The top story on the BBC right now is about an impending food shortage in the Gaza Strip, which has been coping with an Israeli-imposed border closure since Friday. Al Jazeera, in its headline story, reports that hospitals have been hard-hit by the blockade and that sewer systems and water systems will have to shut down soon. The BBC quotes EU officials calling Israel's actions "collective punishment," and organizations like Oxfam, the World Health Organization and the United Nations Relief and Works Agency are warning of serious consequences to public health.
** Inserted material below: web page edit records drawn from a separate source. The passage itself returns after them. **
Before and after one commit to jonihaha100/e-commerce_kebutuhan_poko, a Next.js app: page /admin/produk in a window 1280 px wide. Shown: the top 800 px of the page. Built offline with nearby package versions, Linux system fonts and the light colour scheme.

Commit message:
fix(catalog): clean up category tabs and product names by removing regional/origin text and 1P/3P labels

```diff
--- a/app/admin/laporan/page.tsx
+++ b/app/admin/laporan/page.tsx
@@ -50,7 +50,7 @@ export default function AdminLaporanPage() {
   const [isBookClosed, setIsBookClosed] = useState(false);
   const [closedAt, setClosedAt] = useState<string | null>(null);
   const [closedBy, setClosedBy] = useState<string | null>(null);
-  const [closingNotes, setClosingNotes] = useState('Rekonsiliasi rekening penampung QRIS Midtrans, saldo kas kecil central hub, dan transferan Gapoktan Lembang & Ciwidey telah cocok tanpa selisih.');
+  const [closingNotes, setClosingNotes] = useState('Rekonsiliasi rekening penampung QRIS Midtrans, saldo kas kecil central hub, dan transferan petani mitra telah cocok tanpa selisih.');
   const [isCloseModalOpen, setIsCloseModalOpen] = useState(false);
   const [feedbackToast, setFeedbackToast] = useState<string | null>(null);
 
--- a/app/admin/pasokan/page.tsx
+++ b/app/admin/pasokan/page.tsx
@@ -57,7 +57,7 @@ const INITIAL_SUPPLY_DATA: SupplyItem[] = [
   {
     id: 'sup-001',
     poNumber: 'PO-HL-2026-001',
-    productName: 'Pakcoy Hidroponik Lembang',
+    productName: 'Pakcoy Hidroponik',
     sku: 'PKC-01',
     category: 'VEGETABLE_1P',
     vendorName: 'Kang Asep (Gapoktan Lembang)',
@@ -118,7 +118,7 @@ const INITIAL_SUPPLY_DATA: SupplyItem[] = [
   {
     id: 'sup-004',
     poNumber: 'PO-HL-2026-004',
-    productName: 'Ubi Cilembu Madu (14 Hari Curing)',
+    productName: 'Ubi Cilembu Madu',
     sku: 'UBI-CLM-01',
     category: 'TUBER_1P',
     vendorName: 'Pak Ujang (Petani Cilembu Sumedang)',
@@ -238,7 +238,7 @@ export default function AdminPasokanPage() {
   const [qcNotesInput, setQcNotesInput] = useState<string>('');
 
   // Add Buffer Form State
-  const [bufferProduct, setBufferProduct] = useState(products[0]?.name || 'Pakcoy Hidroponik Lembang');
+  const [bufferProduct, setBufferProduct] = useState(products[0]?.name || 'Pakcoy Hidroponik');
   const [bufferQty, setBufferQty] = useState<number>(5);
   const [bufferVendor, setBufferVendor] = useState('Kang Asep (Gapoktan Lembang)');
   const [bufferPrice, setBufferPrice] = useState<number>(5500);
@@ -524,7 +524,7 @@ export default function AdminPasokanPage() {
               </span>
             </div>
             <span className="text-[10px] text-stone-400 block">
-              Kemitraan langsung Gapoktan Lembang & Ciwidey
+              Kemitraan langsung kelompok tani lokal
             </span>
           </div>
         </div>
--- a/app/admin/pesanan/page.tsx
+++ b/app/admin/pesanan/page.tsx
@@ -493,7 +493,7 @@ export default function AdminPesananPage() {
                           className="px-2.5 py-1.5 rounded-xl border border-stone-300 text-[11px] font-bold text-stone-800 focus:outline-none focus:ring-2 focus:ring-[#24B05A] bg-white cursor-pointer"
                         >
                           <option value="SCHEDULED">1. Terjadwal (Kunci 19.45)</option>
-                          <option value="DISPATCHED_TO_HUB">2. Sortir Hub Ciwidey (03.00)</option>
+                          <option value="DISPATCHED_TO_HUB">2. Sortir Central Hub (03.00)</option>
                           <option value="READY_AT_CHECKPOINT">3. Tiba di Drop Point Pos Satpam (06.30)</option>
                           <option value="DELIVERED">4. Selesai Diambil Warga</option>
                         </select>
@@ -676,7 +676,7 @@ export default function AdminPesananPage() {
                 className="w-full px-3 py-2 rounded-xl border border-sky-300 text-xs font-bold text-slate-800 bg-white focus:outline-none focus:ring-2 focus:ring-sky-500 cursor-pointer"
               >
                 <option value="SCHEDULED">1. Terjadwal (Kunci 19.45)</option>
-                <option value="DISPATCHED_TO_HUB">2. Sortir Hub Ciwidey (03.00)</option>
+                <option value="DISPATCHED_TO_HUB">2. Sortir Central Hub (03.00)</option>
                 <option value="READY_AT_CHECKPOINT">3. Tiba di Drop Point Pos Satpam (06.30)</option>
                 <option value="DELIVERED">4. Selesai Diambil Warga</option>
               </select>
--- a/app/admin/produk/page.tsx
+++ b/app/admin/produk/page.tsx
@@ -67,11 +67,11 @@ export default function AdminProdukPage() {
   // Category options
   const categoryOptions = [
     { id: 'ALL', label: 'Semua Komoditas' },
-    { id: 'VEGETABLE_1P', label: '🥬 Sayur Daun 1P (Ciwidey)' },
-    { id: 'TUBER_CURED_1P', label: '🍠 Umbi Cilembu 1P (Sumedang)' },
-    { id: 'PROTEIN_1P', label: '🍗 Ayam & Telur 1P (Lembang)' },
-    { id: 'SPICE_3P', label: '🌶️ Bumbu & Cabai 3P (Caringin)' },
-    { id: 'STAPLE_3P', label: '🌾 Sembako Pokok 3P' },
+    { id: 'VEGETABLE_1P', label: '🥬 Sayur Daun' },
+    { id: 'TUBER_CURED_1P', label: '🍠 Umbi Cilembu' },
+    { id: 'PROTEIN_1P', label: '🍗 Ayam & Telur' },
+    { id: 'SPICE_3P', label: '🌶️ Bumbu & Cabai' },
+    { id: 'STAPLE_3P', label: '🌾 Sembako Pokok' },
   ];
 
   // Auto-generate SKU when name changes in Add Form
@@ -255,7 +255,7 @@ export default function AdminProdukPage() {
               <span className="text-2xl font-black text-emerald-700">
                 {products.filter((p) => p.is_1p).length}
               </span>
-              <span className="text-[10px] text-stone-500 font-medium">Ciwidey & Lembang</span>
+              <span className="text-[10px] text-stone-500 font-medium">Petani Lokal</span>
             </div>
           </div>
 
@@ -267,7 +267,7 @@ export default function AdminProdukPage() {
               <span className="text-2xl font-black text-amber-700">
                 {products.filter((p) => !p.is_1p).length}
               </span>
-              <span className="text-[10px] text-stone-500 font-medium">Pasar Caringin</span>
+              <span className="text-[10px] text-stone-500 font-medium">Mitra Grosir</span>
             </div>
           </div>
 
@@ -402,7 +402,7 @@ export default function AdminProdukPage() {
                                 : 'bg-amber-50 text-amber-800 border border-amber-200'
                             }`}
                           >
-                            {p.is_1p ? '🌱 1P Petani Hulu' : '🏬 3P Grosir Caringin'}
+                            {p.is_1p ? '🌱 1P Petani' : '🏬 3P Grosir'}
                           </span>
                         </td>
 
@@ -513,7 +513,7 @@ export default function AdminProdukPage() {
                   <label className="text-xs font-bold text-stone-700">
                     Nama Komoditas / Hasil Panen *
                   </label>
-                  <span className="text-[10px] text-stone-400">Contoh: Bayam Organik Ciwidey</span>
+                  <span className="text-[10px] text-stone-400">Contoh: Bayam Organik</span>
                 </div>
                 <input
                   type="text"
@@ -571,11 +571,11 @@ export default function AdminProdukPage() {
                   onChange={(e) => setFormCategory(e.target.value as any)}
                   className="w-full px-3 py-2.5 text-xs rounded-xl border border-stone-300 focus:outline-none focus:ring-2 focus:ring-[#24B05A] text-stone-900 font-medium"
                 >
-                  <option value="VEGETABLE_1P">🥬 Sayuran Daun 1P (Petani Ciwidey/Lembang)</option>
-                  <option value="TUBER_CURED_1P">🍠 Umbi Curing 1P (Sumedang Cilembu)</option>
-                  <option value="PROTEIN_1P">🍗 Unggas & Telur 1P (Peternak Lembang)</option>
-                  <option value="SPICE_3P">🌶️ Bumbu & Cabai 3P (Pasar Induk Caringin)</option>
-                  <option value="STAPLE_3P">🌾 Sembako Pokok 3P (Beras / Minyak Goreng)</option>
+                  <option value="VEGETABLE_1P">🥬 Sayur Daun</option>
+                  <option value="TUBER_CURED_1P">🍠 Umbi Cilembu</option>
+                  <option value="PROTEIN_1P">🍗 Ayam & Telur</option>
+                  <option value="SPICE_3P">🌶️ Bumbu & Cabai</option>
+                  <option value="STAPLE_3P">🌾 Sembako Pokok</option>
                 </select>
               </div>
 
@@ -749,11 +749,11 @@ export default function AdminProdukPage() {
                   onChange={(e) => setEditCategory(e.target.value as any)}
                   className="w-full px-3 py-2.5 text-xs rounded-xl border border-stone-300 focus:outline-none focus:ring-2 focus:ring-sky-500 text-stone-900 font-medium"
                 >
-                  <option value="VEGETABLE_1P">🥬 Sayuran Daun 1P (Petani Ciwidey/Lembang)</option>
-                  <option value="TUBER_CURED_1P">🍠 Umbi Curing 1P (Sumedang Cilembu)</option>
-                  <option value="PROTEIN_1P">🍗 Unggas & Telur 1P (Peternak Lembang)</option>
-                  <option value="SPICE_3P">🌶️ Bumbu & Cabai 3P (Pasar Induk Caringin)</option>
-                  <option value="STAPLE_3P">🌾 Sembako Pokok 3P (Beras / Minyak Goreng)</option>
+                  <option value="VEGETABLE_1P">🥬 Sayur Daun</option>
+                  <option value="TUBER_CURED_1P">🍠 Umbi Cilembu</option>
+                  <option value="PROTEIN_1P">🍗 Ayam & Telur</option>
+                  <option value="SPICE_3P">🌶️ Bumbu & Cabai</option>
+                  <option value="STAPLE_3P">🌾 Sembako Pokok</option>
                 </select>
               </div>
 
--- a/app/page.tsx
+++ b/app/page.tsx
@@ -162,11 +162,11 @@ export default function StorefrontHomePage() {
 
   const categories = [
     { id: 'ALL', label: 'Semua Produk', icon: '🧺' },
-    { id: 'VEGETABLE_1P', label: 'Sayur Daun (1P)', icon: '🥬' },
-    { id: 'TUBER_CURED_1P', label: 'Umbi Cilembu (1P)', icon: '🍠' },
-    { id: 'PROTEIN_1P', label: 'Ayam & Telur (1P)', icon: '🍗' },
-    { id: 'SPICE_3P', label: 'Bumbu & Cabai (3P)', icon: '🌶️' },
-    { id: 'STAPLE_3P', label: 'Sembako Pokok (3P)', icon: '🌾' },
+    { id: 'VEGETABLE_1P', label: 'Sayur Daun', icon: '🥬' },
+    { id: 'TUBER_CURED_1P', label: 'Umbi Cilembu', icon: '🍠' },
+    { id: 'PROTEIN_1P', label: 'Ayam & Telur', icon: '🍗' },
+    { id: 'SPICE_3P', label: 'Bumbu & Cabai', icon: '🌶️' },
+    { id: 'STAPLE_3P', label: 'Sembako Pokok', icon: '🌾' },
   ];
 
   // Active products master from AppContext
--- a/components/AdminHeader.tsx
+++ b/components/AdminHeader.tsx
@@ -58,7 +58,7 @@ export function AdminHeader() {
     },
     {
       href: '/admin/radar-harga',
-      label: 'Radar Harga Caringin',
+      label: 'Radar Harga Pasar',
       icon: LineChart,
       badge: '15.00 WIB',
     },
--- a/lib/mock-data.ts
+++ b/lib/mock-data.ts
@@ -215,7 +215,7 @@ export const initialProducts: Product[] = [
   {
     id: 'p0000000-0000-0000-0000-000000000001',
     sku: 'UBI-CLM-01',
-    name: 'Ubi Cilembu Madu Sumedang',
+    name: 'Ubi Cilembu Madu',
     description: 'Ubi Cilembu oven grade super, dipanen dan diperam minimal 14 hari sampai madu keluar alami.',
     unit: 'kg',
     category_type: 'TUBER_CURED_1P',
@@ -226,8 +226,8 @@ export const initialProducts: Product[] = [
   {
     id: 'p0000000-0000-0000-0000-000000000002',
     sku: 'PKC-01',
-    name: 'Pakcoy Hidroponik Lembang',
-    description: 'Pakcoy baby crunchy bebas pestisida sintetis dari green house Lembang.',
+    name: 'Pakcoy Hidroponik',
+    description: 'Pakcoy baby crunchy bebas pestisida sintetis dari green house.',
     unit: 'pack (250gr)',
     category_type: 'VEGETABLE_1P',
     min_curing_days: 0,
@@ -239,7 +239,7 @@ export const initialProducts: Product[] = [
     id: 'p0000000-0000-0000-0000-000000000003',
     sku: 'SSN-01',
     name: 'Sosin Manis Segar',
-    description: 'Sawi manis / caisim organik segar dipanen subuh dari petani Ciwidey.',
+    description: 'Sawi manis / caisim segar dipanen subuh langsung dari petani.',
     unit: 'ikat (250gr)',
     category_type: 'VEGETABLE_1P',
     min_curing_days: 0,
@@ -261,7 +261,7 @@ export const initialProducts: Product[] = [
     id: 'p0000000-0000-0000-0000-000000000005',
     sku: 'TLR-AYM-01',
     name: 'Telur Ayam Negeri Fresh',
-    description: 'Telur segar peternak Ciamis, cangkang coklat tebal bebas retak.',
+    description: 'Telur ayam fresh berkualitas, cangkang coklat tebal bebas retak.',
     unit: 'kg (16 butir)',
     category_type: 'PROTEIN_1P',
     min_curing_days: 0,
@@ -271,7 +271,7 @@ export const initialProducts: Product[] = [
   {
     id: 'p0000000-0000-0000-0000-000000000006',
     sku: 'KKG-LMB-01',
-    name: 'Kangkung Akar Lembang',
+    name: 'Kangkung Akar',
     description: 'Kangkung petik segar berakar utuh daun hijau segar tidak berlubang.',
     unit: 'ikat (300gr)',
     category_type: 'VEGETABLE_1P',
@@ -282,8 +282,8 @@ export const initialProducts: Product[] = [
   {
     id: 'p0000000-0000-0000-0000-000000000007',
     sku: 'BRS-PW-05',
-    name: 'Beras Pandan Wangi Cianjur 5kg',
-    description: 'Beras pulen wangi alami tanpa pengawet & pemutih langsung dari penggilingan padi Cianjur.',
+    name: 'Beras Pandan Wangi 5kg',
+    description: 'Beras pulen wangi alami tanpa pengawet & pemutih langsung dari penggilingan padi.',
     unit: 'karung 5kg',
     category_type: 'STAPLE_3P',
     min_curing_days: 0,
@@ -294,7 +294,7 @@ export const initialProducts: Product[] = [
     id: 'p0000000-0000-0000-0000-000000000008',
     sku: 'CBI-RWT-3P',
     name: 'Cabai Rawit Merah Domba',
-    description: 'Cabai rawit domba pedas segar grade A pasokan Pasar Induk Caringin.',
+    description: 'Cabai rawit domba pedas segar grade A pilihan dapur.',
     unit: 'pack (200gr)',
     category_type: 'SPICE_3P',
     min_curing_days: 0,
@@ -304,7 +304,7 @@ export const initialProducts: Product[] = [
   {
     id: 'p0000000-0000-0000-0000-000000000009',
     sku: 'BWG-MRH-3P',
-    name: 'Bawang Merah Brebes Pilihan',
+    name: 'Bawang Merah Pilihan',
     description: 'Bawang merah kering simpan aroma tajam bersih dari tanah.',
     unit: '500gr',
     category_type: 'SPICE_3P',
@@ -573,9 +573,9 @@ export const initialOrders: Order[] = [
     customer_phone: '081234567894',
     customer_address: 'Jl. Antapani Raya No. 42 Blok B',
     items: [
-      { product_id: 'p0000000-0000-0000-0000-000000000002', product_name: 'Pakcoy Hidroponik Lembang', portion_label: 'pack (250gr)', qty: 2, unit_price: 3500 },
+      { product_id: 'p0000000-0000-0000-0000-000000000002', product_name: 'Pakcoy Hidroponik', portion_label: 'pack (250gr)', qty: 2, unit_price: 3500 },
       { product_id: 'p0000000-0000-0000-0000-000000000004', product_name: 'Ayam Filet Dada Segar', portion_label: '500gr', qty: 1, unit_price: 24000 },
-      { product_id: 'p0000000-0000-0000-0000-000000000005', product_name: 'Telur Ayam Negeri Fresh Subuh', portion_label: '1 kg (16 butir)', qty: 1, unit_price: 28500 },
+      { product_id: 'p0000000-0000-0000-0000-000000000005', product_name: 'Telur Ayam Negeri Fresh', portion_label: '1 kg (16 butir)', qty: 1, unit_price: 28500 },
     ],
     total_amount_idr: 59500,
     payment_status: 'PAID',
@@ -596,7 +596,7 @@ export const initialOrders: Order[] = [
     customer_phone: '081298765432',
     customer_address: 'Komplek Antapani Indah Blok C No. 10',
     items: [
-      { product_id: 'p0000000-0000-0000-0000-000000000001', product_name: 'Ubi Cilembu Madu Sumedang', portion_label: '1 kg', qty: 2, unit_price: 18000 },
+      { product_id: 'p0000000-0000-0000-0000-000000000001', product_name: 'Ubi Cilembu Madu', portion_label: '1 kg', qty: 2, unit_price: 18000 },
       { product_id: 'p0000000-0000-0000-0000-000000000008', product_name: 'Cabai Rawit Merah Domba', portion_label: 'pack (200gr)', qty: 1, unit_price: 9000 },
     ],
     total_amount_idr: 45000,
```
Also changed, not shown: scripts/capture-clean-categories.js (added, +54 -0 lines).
So what does the New York Times have to say about the situation? Their article on the Gaza fuel shortages is the sixth international story listed, not even making the front page of their Web site. (Interestingly, the top story from the Middle East today is about Israel deciding to promote electric cars.) The story appears not to have been updated today, reporting that the "temporary" closure has caused a fuel shortage, which will "affect" hospitals, water and sewage treatment facilities. Israeli officials are quoted saying there is no crisis and that the power plant was shut down basically to get attention. The Times has not mentioned that the UN may have to halt food distribution, nor has it reported on the international criticism of the blockade. The voices of international humanitarian organizations, who seem to be unanimously concerned for the fate of Gaza's 1.5 million residents, are conspicuously absent from their coverage.